Connecticut Department of Children and Families

A Child Welfare Response to Domestic Minor Sex Trafficking

Discussing: (1) Prevalence of human trafficking, and child sex trafficking, in the U.S.; (2) Current identification/response efforts/initiatives; (3) Awareness/education; (4) Resources.

U.S. Department of Health and Human Services, Administration for Children and Families, Office of Refugee Resettlement

About Human Trafficking, prepared for Office of the Assistant Secretary for Planning and Evaluation (ASPE)

Discusses: (1) Overview of Human Trafficking Issue; (2) Victim Identification and Public Awareness; (3) Assistance for Victims of Human Trafficking; (4) Certification and Eligibility Letters; (5) Trafficking Victim Assistance Program; (6) National Human Trafficking Resource Center.

U.S. Department of Health and Human Services (HHS)

Addressing the Needs of Victims of Human Trafficking: Challenges, Barriers, and Promising Practices, prepared for Office of the Assistant Secretary for Planning and Evaluation (ASPE)

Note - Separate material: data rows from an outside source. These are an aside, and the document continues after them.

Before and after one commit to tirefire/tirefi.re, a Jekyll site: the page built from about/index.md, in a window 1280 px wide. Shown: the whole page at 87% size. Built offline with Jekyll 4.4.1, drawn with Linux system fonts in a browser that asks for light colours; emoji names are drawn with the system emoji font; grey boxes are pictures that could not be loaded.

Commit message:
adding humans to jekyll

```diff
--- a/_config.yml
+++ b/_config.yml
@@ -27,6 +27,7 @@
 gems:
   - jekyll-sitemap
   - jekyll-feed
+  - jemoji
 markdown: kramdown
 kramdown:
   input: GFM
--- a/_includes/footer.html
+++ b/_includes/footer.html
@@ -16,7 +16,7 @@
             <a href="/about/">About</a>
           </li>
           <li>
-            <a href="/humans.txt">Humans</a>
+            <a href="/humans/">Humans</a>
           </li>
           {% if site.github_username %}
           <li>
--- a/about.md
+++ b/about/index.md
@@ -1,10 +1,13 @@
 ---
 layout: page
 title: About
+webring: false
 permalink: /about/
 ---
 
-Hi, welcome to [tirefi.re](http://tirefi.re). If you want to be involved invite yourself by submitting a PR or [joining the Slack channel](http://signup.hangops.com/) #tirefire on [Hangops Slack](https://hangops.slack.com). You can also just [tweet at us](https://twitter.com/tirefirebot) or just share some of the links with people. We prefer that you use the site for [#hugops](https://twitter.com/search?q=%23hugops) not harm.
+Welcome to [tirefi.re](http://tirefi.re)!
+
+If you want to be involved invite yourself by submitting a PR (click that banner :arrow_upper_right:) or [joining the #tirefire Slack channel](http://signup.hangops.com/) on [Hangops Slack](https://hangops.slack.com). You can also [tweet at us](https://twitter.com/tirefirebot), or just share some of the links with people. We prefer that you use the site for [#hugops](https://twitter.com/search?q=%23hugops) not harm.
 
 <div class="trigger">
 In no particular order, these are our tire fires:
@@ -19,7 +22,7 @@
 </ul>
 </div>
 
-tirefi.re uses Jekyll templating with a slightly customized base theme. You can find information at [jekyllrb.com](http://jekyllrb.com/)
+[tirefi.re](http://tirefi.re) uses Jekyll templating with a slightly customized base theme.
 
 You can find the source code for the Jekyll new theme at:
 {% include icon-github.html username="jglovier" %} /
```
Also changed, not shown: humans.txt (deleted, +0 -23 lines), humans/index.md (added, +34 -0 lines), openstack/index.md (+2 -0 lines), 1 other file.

H. Clawson, N. Dutch — August 2008

This Issue Brief focuses on the needs of victims of human trafficking and the services available to meet those needs; discusses challenges and barriers to providing services to victims, international and domestic, adults and minors; and highlights innovative solutions to these challenges and promising practices to overcome barriers. Throughout the brief, distinctions are made, where appropriate, between international adult victims, international minor victims, and domestic minor victims. Issues discussed include: (1) Understanding the Needs of Victims of Human Trafficking; (2) Differences in Needs; (3) Available Services; (4) Challenges and Barriers to Meeting the Needs of Victims (Lack of Knowledge and Understanding, Availability of Services, Appropriations, Access to Services, Length of Services, Lack of Coordination of Services); (5) Innovations and Promising Practices to Serving Victims (Collaboration, Consistent Case Managers, Mobile Services, Use of Pro Bono Services, Volunteer Programs). Additional Relevant Link:

U.S. Conference of Catholic Bishops: Anti-Trafficking Program (U.S.), Georgetown University, Institute for the Study of International Migration

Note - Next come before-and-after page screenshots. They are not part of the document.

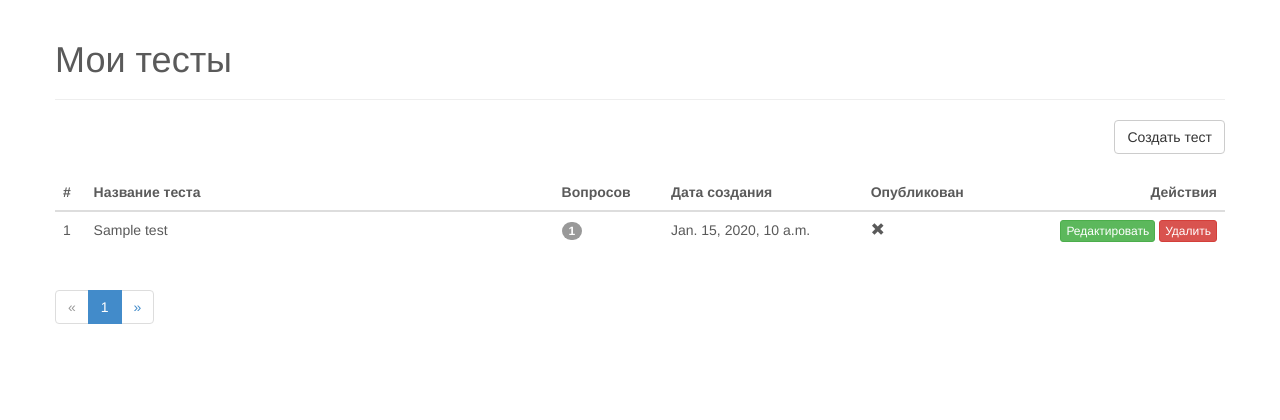
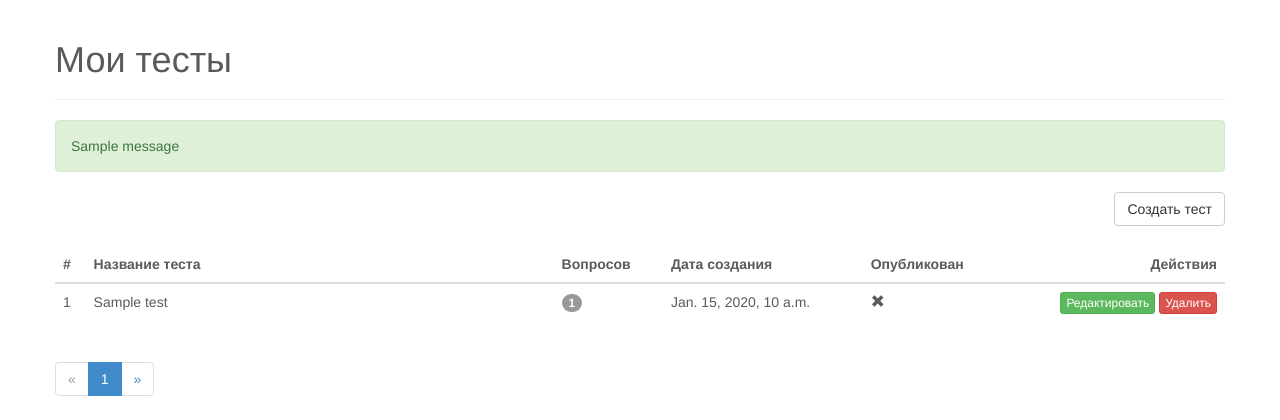
Before and after one commit to fedorov-iv/testem, a Django app: template questionnaires/templates/questionnaires/index.html in a window 1280 px wide. Shown: the part 51-471 px from the top of the page. Run offline with Django 3.2, Linux system fonts and the light colour scheme; the template is opened without the code that fills it: most values are stand-ins (such as "Sample title", 1, 10 or a date in 2020); one stand-in notice (Sample message) is shown; some libraries are stand-ins or nearby versions.

Commit message:
Добавление сообщений об успешном сохранении изменений

```diff
--- a/questionnaires/templates/questionnaires/index.html
+++ b/questionnaires/templates/questionnaires/index.html
@@ -46,6 +46,15 @@
         <button type="button" class="btn btn-default" onclick="closeAlert();">Отменить</button>
       </p>
     </div>
+
+    {% if messages %}
+        {% for message in messages %}
+            <div class="alert alert-success">
+                <p>{{ message }}</p>
+            </div>
+        {% endfor %}
+    {% endif %}
+
   <!-- alert END -->
     <button type="button" class="btn btn-default" onclick="window.location.href='{% url 'create_test' %}'" style="float: right">Создать тест</button>
     <div style="clear: both; padding:10px"></div>
--- a/questionnaires/views.py
+++ b/questionnaires/views.py
@@ -1,3 +1,4 @@
+# -*- coding: utf8 -*-
 from django.shortcuts import render, get_object_or_404, redirect
 from django.core.urlresolvers import reverse
 from django.contrib.auth.decorators import login_required
@@ -7,6 +8,7 @@ from django.core.paginator import Paginator, EmptyPage
 from django.http import Http404, HttpResponse
 import json
 from django.core import serializers
+from django.contrib import messages
 
 
 @login_required
@@ -49,6 +51,8 @@ def create_test(request, questionnaire_id=0):
 
             f.instance.author = request.user
             f.save()
+
+            messages.add_message(request, messages.SUCCESS, "Изменения успешно сохранены!")
 
             if request.POST.get('save'):
                 return redirect(reverse("create_test", args=[f.instance.id]))
@@ -133,7 +137,7 @@ def create_questions(request, questionnaire_id=0):
                     av.is_correct = True if request.POST.get('nq_is_correct_' + question_id) else False
                     av.save()
 
-
+            messages.add_message(request, messages.SUCCESS, "Изменения успешно сохранены!")
             return redirect(reverse('create_questions', args=[questionnaire.id]))
 
     questions = Question.objects.filter(questionnaire=questionnaire_id)
```
Also changed, not shown: questionnaires/templates/questionnaires/create_questions.html (+8 -0 lines), questionnaires/templates/questionnaires/create_test.html (+8 -0 lines).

After Rescue Research Project

“In partnership with Georgetown University, Institute for the Study of International Migration (ISIM), [U.S. Conference of Catholic Bishops’ Anti-Trafficking Program] received funding from the Department of Justice to conduct a 24-month research project to present a profile of survivors of human trafficking and to evaluate the effectiveness of interventions to stabilize, rehabilitate, and integrate them into the wider American society… . The objective of the project is to better our understanding of the characteristics of trafficked victims and the efficacy of different intervention strategies in stabilizing their well-being.”

ATEST: Alliance To End Slavery & Trafficking (A Project of Humanity United)

ATEST Guide To Anti-Slavery Funding Appropriations Briefing Book


“The U.S. Congress has the power to help end human trafficking. This briefing book provides concrete recommendations from ATEST to Congress on how to leverage federal funding for law enforcement to apprehend and prosecute traffickers, while providing much needed services for victims to rebuild their lives.”

Wisconsin Department of Justice

Baseline Assessment of Human Trafficking in the State of Wisconsin (2013)

September 6, 2013

Key Findings: (1) Most trafficking cases reported occur in areas of the state that are highly populated and have a significant tourist or visitor population; (2) Early intervention is critical; t (3) There is a lack of adequate services for victims throughout the state; the most notable services needed are adequate housing, healthcare, and advocacy; (4) Training is needed by law enforcement and other professionals; (5) Lack of standardized definitions of, and reporting on, trafficking make it difficult to collect accurate figures on this crime.